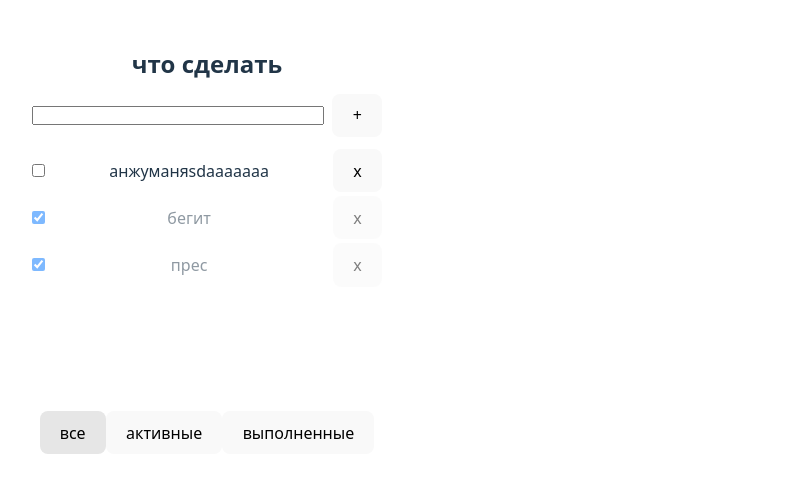
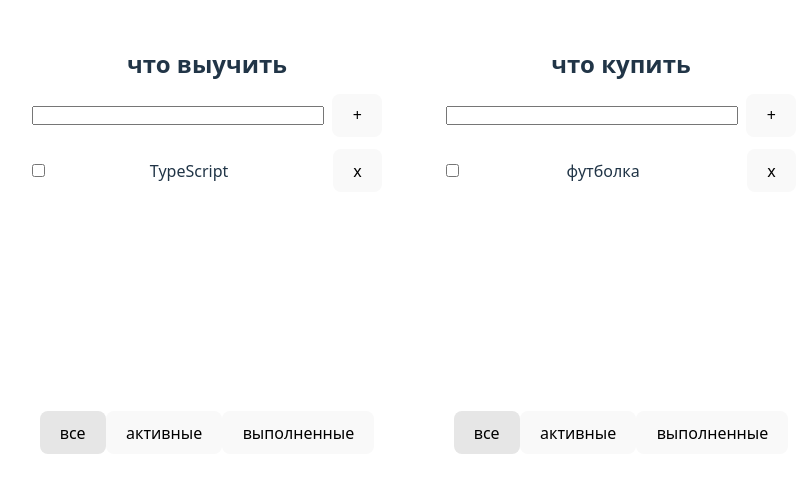
Before and after one commit to Tohaprep/todo_list, a React (Vite) app: page / in a window 1280 px wide. Shown: the part 150-642 px from the top of the page, without its empty margins (18-825 px from the left). Built offline with nearby package versions, Linux system fonts and the light colour scheme.

Commit message:
expanded data structure and all functions

```diff
--- a/src/App.tsx
+++ b/src/App.tsx
@@ -2,57 +2,109 @@ import { v1 } from "uuid";
 import "./App.css";
 import { TodoList } from "./components/todolist";
 import { useState } from "react";
-import type { TasksProps } from "./components/todolist";
 
 export type filterValueType = "all" | "active" | "completed";
 
+export type TaskType = { id: string; title: string; isDone: boolean };
+
+type todoListsType = {
+  id: string;
+  title: string;
+  filterValue: filterValueType;
+};
+
+type TasksType = {
+  [key: string]: Array<TaskType>;
+};
+
 function App() {
-  const [tasks, setTasks] = useState([
-    { id: v1(), title: "анжуманяsdaaaaaaa", isDone: false },
-    { id: v1(), title: "бегит", isDone: true },
-    { id: v1(), title: "прес", isDone: true },
+  let [todoLists, setTodoLists] = useState<Array<todoListsType>>([
+    {
+      id: v1(),
+      title: "что выучить",
+      filterValue: "all",
+    },
+    {
+      id: v1(),
+      title: "что купить",
+      filterValue: "all",
+    },
   ]);
 
-  const [filterValue, setFilterValue] = useState<filterValueType>("all");
-  let filteredTasks = tasks;
+  const [tasks, setTasks] = useState<TasksType>({
+    [todoLists[0].id]: [{ id: v1(), title: "TypeScript", isDone: false }],
+    [todoLists[1].id]: [{ id: v1(), title: "футболка", isDone: false }],
+  });
 
-  const filterTasks = (value: filterValueType) => setFilterValue(value);
-
-  const addTask = (value: string) => {
-    const newTask = { id: v1(), title: value, isDone: false };
-    setTasks([newTask, ...tasks]);
+  const filterTasks = (todoListId: string, value: filterValueType) => {
+    const newTodoLists = todoLists.map((todoList) => {
+      return todoList.id === todoListId
+        ? { ...todoList, filterValue: value }
+        : todoList;
+    });
+    setTodoLists(newTodoLists);
   };
 
-  const removeTask = (id: string) => {
-    setTasks(tasks.filter((t) => t.id !== id));
+  const addTask = (todoListId: string, value: string) => {
+    setTasks((prevTasks) => ({
+      ...prevTasks,
+      [todoListId]: [
+        { id: v1(), title: value, isDone: false },
+        ...(prevTasks[todoListId] || []),
+      ],
+    }));
   };
 
-  const changeTaskStatus = (task: TasksProps, id: string, isDone: boolean) => {
-    const updatedTask = { ...task, isDone: isDone };
-    console.log(updatedTask);
-    setTasks(tasks.map((t) => (t.id === id ? updatedTask : t)));
+  const removeTask = (todoListId: string, id: string) => {
+    setTasks((prevTasks) => ({
+      ...prevTasks,
+      [todoListId]: tasks[todoListId].filter((task) => task.id !== id),
+    }));
   };
 
-  if (filterValue === "active") {
-    filteredTasks = tasks.filter((t) => t.isDone == false);
-  }
-
-  if (filterValue === "completed") {
-    filteredTasks = tasks.filter((t) => t.isDone == true);
-  }
+  const changeTaskStatus = (
+    todoListId: string,
+    id: string,
+    isDone: boolean
+  ) => {
+    setTasks((prevTasks) => ({
+      ...prevTasks,
+      [todoListId]: [
+        ...tasks[todoListId].map((task) => {
+          return task.id === id ? { ...task, isDone: isDone } : task;
+        }),
+      ],
+    }));
+  };
 
   return (
     <div className="App">
       <div className="todos">
+        {todoLists.map((todoList) => {
+          let filteredTasks = tasks[todoList.id];
+
+          if (todoList.filterValue === "active") {
+            filteredTasks = tasks[todoList.id].filter((t) => t.isDone == false);
+          }
+
+          if (todoList.filterValue === "completed") {
+            filteredTasks = tasks[todoList.id].filter((t) => t.isDone == true);
+          }
+
+          return (
             <TodoList
-          title="что сделать"
+              key={todoList.id}
+              todoListId={todoList.id}
+              title={todoList.title}
               tasksArr={filteredTasks}
-          filterValue={filterValue}
+              filterValue={todoList.filterValue}
               addTask={addTask}
               removeTask={removeTask}
               filterTasks={filterTasks}
               changeTaskStatus={changeTaskStatus}
             />
+          );
+        })}
       </div>
     </div>
   );
--- a/src/components/todolist.tsx
+++ b/src/components/todolist.tsx
@@ -2,20 +2,26 @@ import { useState } from "react";
 import type { filterValueType } from "../App";
 import type { ChangeEvent } from "react";
 import type { KeyboardEvent } from "react";
-
-export type TasksProps = { id: string; title: string; isDone: boolean };
+import type { TaskType } from "../App";
 
 type TaskListProps = {
+  todoListId: string;
   title: string;
-  tasksArr: Array<TasksProps>;
+  tasksArr: Array<TaskType>;
   filterValue: filterValueType;
-  addTask: (value: string) => void;
-  removeTask: (id: string) => void;
-  filterTasks: (value: filterValueType) => void;
-  changeTaskStatus: (task: TasksProps, id: string, isDone: boolean) => void;
+  addTask: (todoListId: string, value: string) => void;
+  removeTask: (todoListId: string, id: string) => void;
+  filterTasks: (todoListId: string, value: filterValueType) => void;
+  changeTaskStatus: (
+    todoListId: string,
+
+    id: string,
+    isDone: boolean
+  ) => void;
 };
 
 export function TodoList({
+  todoListId,
   title,
   tasksArr,
   filterValue,
@@ -33,7 +39,9 @@ export function TodoList({
   };
 
   const addTaskHandler = () => {
-    newTaskTitle == "" ? setError("поле обязательно") : addTask(newTaskTitle);
+    newTaskTitle == ""
+      ? setError("поле обязательно")
+      : addTask(todoListId, newTaskTitle);
     setNewTaskTitle("");
   };
 
@@ -43,9 +51,9 @@ export function TodoList({
     }
   };
 
-  const allFilterTaskHandler = () => filterTasks("all");
-  const activeFilterTaskHandler = () => filterTasks("active");
-  const completedFilterTaskHandler = () => filterTasks("completed");
+  const allFilterTaskHandler = () => filterTasks(todoListId, "all");
+  const activeFilterTaskHandler = () => filterTasks(todoListId, "active");
+  const completedFilterTaskHandler = () => filterTasks(todoListId, "completed");
 
   return (
     <div className="todo">
@@ -64,10 +72,10 @@ export function TodoList({
       <div className="todo_ul">
         <ul>
           {tasksArr.map((task) => {
-            const removeTaskHandler = () => removeTask(task.id);
+            const removeTaskHandler = () => removeTask(todoListId, task.id);
 
             const changeTaskStatusHandler = () =>
-              changeTaskStatus(task, task.id, !task.isDone);
+              changeTaskStatus(todoListId, task.id, !task.isDone);
 
             return (
               <li
```
Lines whose indentation alone changed are shown as unchanged.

> [Task objective]: The answer must be a single number: the count of lines in the records above that contain the word "boolean".

> [Your response]: 6